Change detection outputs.
++++++

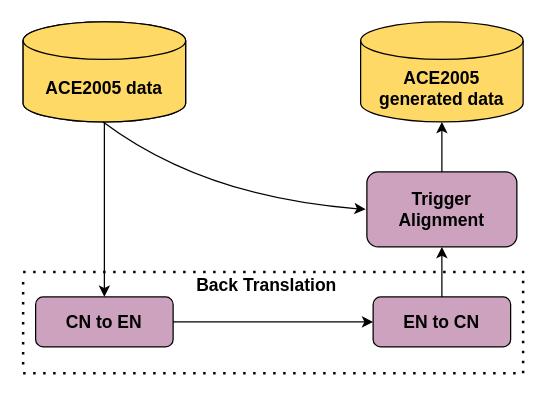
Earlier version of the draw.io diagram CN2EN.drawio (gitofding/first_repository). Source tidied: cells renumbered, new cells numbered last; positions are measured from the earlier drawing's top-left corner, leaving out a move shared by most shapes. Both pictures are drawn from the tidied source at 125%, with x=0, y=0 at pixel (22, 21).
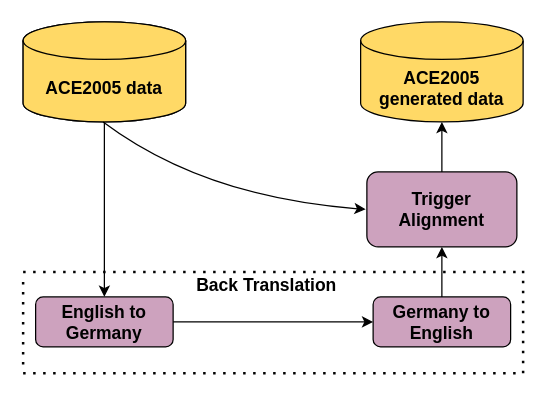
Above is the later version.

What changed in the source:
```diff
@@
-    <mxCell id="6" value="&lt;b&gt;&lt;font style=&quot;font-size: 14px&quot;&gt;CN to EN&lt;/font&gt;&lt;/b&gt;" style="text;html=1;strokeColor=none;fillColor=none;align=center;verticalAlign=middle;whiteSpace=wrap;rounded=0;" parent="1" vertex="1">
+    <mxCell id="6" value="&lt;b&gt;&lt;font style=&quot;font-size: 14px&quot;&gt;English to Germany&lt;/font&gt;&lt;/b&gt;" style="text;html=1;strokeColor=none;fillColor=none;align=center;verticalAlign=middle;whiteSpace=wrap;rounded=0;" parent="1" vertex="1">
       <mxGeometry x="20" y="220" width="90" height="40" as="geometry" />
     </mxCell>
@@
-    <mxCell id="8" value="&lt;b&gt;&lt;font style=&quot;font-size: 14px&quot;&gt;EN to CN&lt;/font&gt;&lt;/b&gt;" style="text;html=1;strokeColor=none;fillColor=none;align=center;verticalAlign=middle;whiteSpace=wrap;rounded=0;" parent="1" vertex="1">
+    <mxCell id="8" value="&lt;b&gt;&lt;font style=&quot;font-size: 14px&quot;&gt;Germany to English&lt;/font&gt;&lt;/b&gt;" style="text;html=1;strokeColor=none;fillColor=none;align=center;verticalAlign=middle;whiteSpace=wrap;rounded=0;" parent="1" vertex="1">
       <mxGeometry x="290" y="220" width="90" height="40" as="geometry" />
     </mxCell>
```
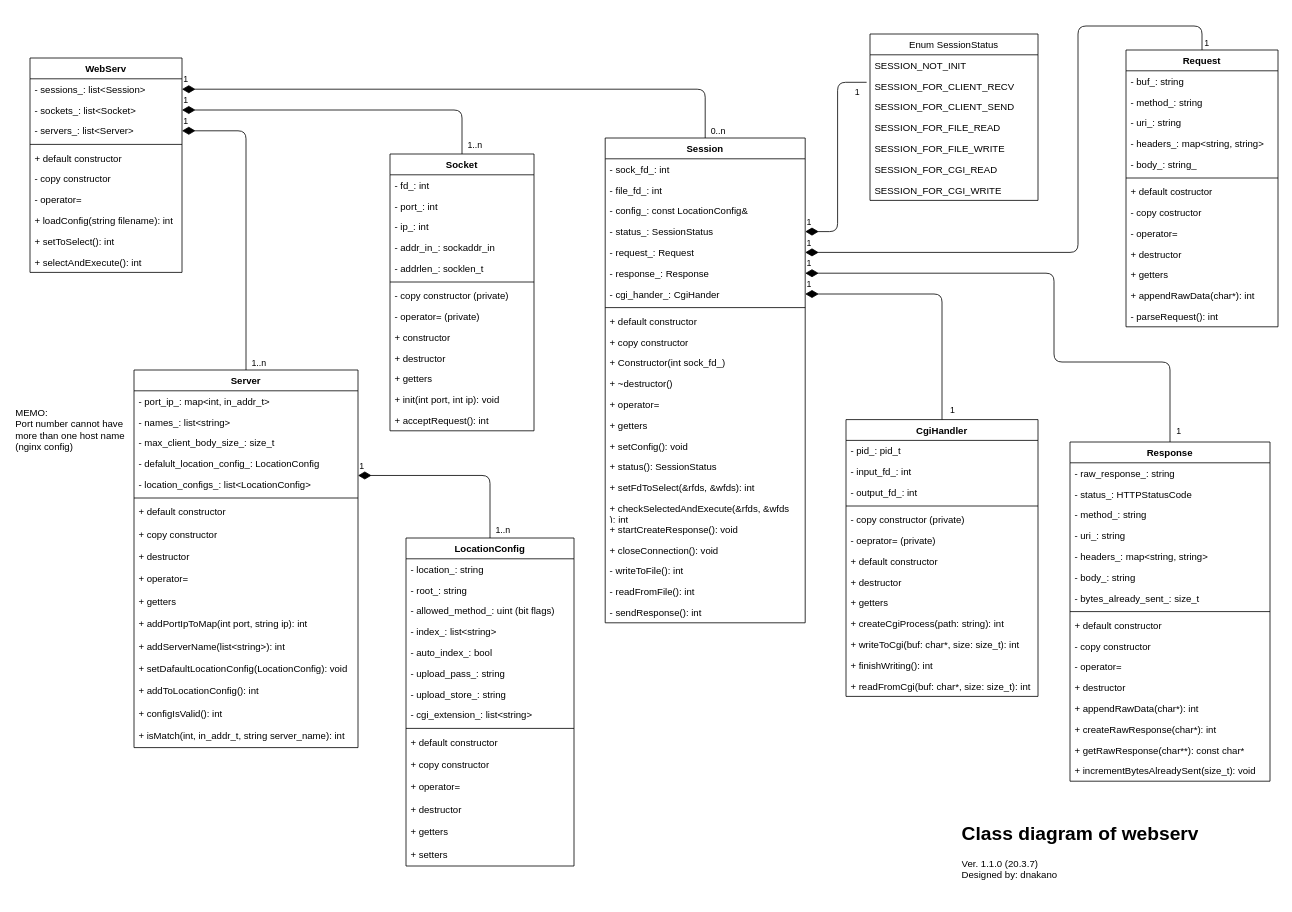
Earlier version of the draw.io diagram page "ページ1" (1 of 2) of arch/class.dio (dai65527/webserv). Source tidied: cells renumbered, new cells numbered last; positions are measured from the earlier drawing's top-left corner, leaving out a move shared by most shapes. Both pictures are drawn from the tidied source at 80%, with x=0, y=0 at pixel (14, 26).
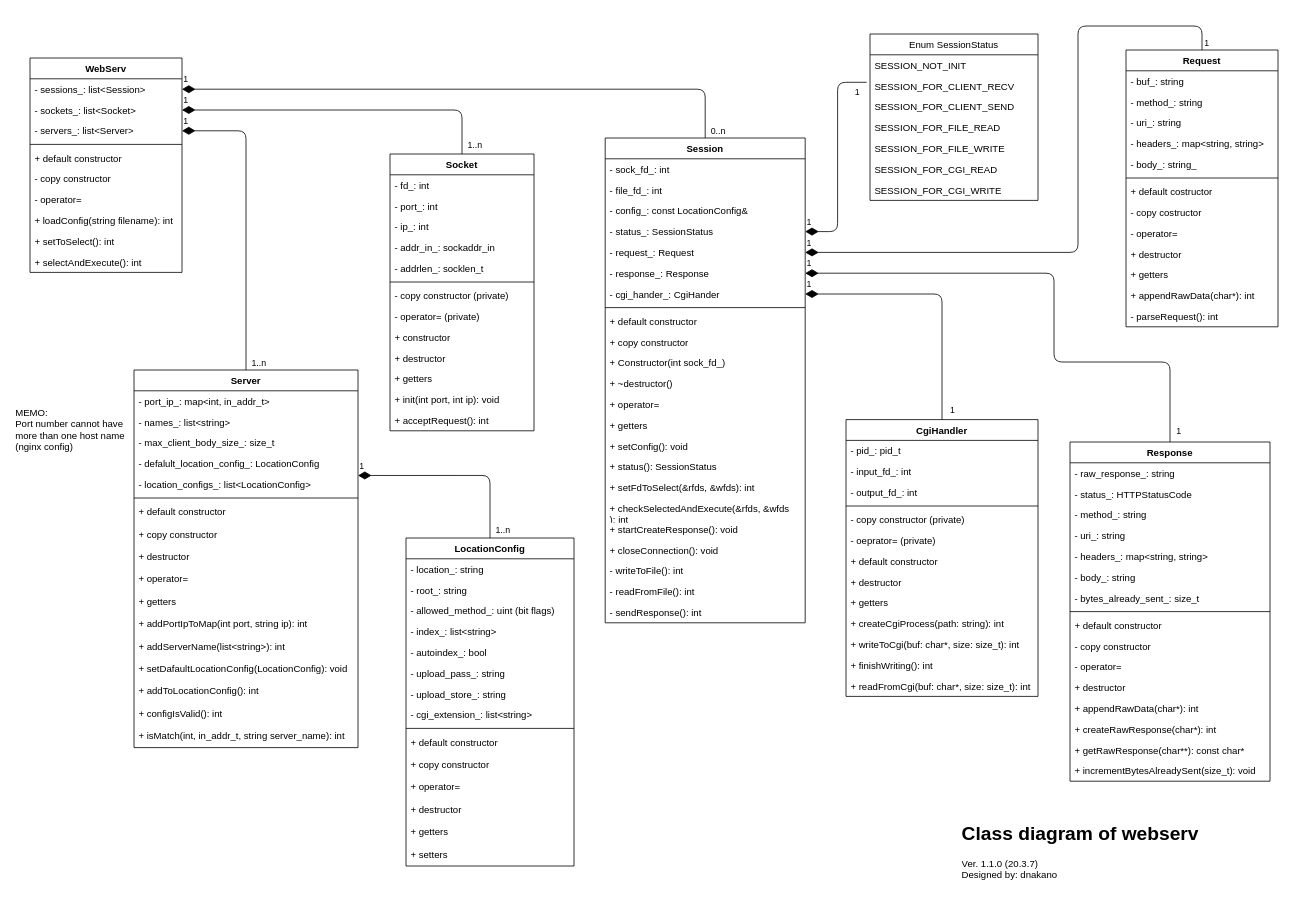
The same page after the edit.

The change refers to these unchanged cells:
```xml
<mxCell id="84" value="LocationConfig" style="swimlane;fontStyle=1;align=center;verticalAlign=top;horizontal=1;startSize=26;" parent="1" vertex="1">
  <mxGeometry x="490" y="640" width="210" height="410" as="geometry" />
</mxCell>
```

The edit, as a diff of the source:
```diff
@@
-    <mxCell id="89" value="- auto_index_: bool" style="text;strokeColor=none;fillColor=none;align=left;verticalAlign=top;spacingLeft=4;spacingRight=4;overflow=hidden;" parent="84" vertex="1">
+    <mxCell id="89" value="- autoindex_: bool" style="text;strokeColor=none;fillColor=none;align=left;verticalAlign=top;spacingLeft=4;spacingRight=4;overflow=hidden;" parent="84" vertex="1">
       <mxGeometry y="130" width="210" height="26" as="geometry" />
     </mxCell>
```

++++++

Wherever a line in the data above contains the word "center", copy that line.

RESPONSE AREA.
-    <mxCell id="6" value="&lt;b&gt;&lt;font style=&quot;font-size: 14px&quot;&gt;CN to EN&lt;/font&gt;&lt;/b&gt;" style="text;html=1;strokeColor=none;fillColor=none;align=center;verticalAlign=middle;whiteSpace=wrap;rounded=0;" parent="1" vertex="1">
+    <mxCell id="6" value="&lt;b&gt;&lt;font style=&quot;font-size: 14px&quot;&gt;English to Germany&lt;/font&gt;&lt;/b&gt;" style="text;html=1;strokeColor=none;fillColor=none;align=center;verticalAlign=middle;whiteSpace=wrap;rounded=0;" parent="1" vertex="1">
-    <mxCell id="8" value="&lt;b&gt;&lt;font style=&quot;font-size: 14px&quot;&gt;EN to CN&lt;/font&gt;&lt;/b&gt;" style="text;html=1;strokeColor=none;fillColor=none;align=center;verticalAlign=middle;whiteSpace=wrap;rounded=0;" parent="1" vertex="1">
+    <mxCell id="8" value="&lt;b&gt;&lt;font style=&quot;font-size: 14px&quot;&gt;Germany to English&lt;/font&gt;&lt;/b&gt;" style="text;html=1;strokeColor=none;fillColor=none;align=center;verticalAlign=middle;whiteSpace=wrap;rounded=0;" parent="1" vertex="1">
<mxCell id="84" value="LocationConfig" style="swimlane;fontStyle=1;align=center;verticalAlign=top;horizontal=1;startSize=26;" parent="1" vertex="1">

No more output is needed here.